*** Opening of RECORDS FOR THE TASK ***

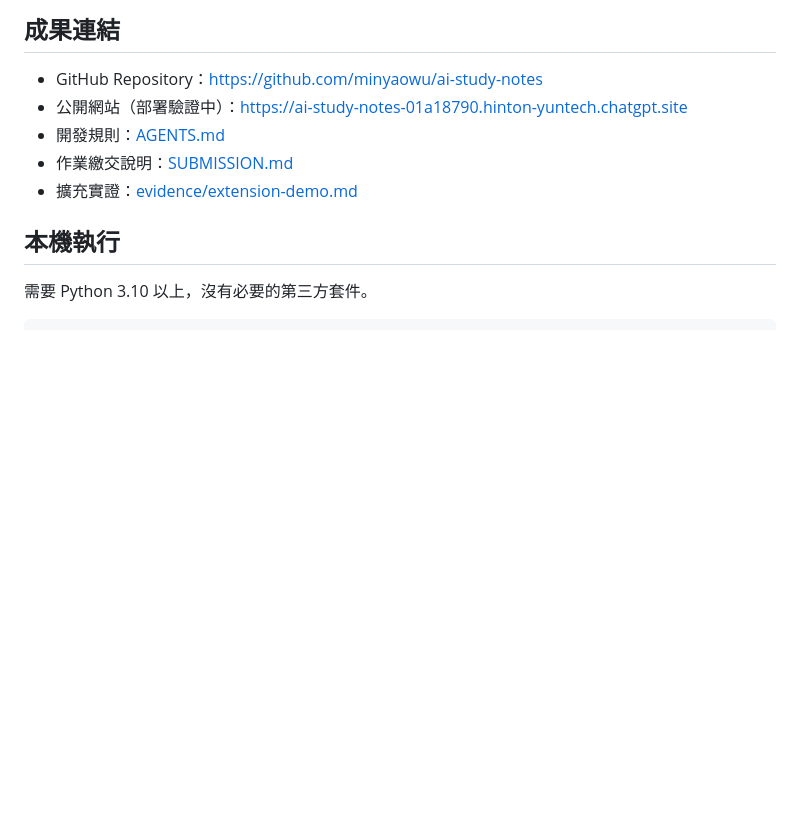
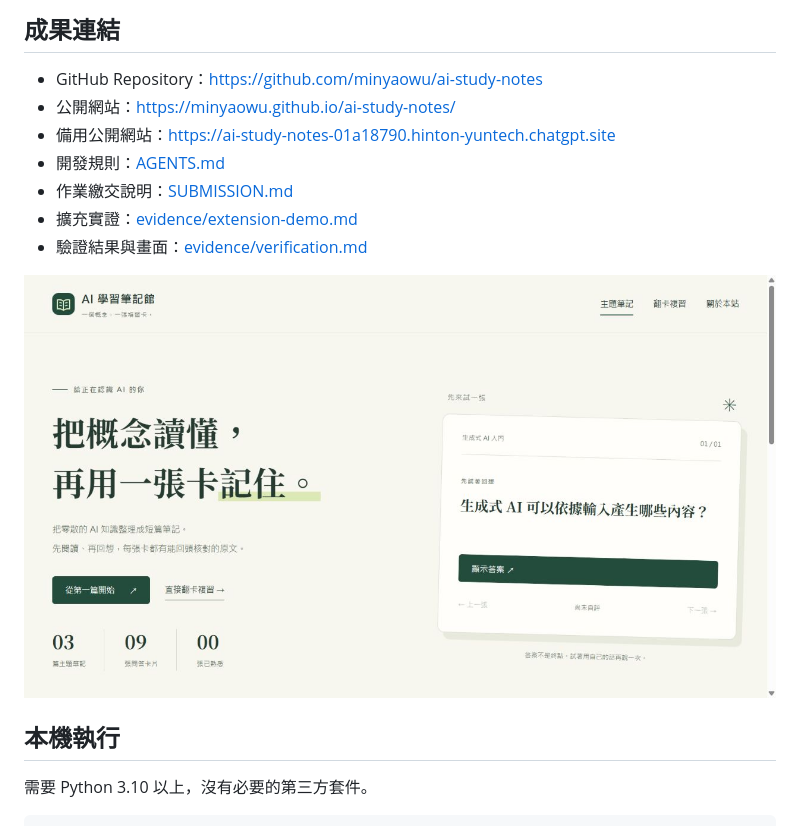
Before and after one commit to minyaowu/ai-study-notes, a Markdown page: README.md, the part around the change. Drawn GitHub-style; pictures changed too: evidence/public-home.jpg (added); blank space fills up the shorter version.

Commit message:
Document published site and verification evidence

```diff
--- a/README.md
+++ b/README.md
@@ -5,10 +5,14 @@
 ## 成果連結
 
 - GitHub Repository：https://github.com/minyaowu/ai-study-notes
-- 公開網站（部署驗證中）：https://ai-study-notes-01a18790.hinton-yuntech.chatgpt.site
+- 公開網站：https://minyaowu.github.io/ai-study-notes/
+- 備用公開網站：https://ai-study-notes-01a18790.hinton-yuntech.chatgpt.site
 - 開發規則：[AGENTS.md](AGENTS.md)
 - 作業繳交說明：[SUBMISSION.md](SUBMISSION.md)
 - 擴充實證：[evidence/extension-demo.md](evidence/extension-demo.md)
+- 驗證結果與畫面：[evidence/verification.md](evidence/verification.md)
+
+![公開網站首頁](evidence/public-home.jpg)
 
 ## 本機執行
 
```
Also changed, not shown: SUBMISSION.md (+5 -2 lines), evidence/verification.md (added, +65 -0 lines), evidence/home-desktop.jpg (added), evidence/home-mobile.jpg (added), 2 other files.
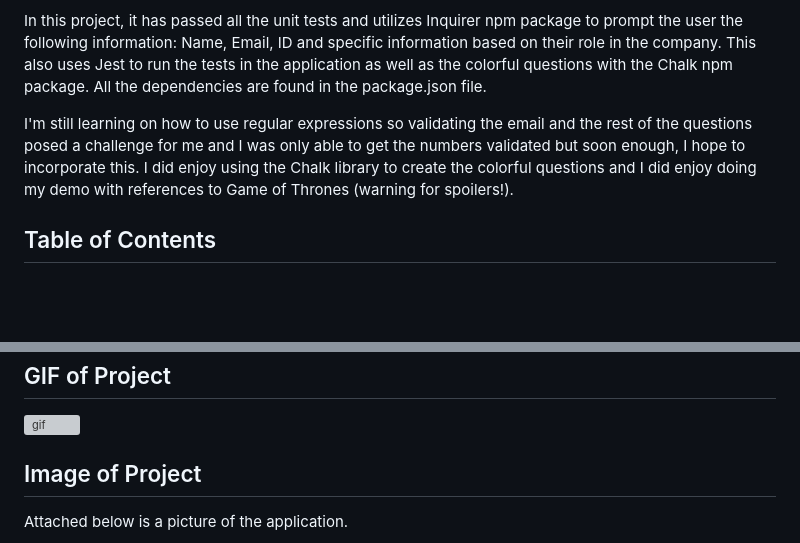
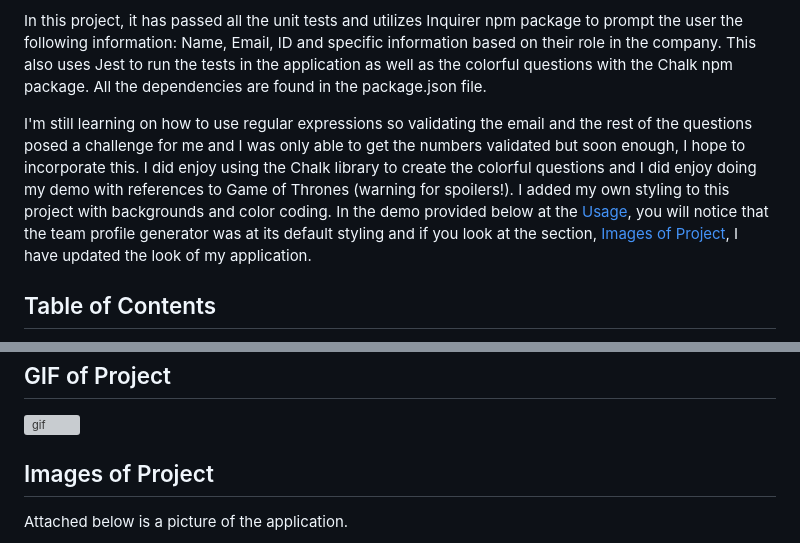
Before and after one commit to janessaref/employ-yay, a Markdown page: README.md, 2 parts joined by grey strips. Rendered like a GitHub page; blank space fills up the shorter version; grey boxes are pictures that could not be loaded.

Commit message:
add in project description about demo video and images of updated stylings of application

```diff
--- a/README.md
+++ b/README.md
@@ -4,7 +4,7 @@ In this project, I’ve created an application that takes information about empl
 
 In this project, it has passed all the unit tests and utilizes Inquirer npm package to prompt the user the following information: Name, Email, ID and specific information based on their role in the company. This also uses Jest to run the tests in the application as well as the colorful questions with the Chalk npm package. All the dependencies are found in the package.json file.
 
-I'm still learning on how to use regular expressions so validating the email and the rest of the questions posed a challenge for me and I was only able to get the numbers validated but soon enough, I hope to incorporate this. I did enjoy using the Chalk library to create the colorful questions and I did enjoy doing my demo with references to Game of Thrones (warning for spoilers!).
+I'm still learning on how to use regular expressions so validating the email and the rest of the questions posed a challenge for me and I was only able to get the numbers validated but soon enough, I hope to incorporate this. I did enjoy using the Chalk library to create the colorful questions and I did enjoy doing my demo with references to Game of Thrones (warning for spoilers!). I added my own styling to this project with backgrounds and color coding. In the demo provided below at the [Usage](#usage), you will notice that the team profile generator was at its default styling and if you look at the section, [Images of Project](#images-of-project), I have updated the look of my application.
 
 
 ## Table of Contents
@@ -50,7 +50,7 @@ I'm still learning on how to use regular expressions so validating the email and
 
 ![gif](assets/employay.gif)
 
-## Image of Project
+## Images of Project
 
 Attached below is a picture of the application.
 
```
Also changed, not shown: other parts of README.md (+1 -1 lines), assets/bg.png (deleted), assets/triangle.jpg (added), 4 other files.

*** Close of RECORDS FOR THE TASK ***

WORK TASK:
Repeat each entry exactly. Pictures do not belong in the copy.

COMPLETED TASK:
Before and after one commit to minyaowu/ai-study-notes, a Markdown page: README.md, the part around the change. Drawn GitHub-style; pictures changed too: evidence/public-home.jpg (added); blank space fills up the shorter version.

Commit message:
Document published site and verification evidence

```diff
--- a/README.md
+++ b/README.md
@@ -5,10 +5,14 @@
 ## 成果連結
 
 - GitHub Repository：https://github.com/minyaowu/ai-study-notes
-- 公開網站（部署驗證中）：https://ai-study-notes-01a18790.hinton-yuntech.chatgpt.site
+- 公開網站：https://minyaowu.github.io/ai-study-notes/
+- 備用公開網站：https://ai-study-notes-01a18790.hinton-yuntech.chatgpt.site
 - 開發規則：[AGENTS.md](AGENTS.md)
 - 作業繳交說明：[SUBMISSION.md](SUBMISSION.md)
 - 擴充實證：[evidence/extension-demo.md](evidence/extension-demo.md)
+- 驗證結果與畫面：[evidence/verification.md](evidence/verification.md)
+
+![公開網站首頁](evidence/public-home.jpg)
 
 ## 本機執行
 
```
Also changed, not shown: SUBMISSION.md (+5 -2 lines), evidence/verification.md (added, +65 -0 lines), evidence/home-desktop.jpg (added), evidence/home-mobile.jpg (added), 2 other files.
Before and after one commit to janessaref/employ-yay, a Markdown page: README.md, 2 parts joined by grey strips. Rendered like a GitHub page; blank space fills up the shorter version; grey boxes are pictures that could not be loaded.

Commit message:
add in project description about demo video and images of updated stylings of application

```diff
--- a/README.md
+++ b/README.md
@@ -4,7 +4,7 @@ In this project, I’ve created an application that takes information about empl
 
 In this project, it has passed all the unit tests and utilizes Inquirer npm package to prompt the user the following information: Name, Email, ID and specific information based on their role in the company. This also uses Jest to run the tests in the application as well as the colorful questions with the Chalk npm package. All the dependencies are found in the package.json file.
 
-I'm still learning on how to use regular expressions so validating the email and the rest of the questions posed a challenge for me and I was only able to get the numbers validated but soon enough, I hope to incorporate this. I did enjoy using the Chalk library to create the colorful questions and I did enjoy doing my demo with references to Game of Thrones (warning for spoilers!).
+I'm still learning on how to use regular expressions so validating the email and the rest of the questions posed a challenge for me and I was only able to get the numbers validated but soon enough, I hope to incorporate this. I did enjoy using the Chalk library to create the colorful questions and I did enjoy doing my demo with references to Game of Thrones (warning for spoilers!). I added my own styling to this project with backgrounds and color coding. In the demo provided below at the [Usage](#usage), you will notice that the team profile generator was at its default styling and if you look at the section, [Images of Project](#images-of-project), I have updated the look of my application.
 
 
 ## Table of Contents
@@ -50,7 +50,7 @@ I'm still learning on how to use regular expressions so validating the email and
 
 ![gif](assets/employay.gif)
 
-## Image of Project
+## Images of Project
 
 Attached below is a picture of the application.
 
```
Also changed, not shown: other parts of README.md (+1 -1 lines), assets/bg.png (deleted), assets/triangle.jpg (added), 4 other files.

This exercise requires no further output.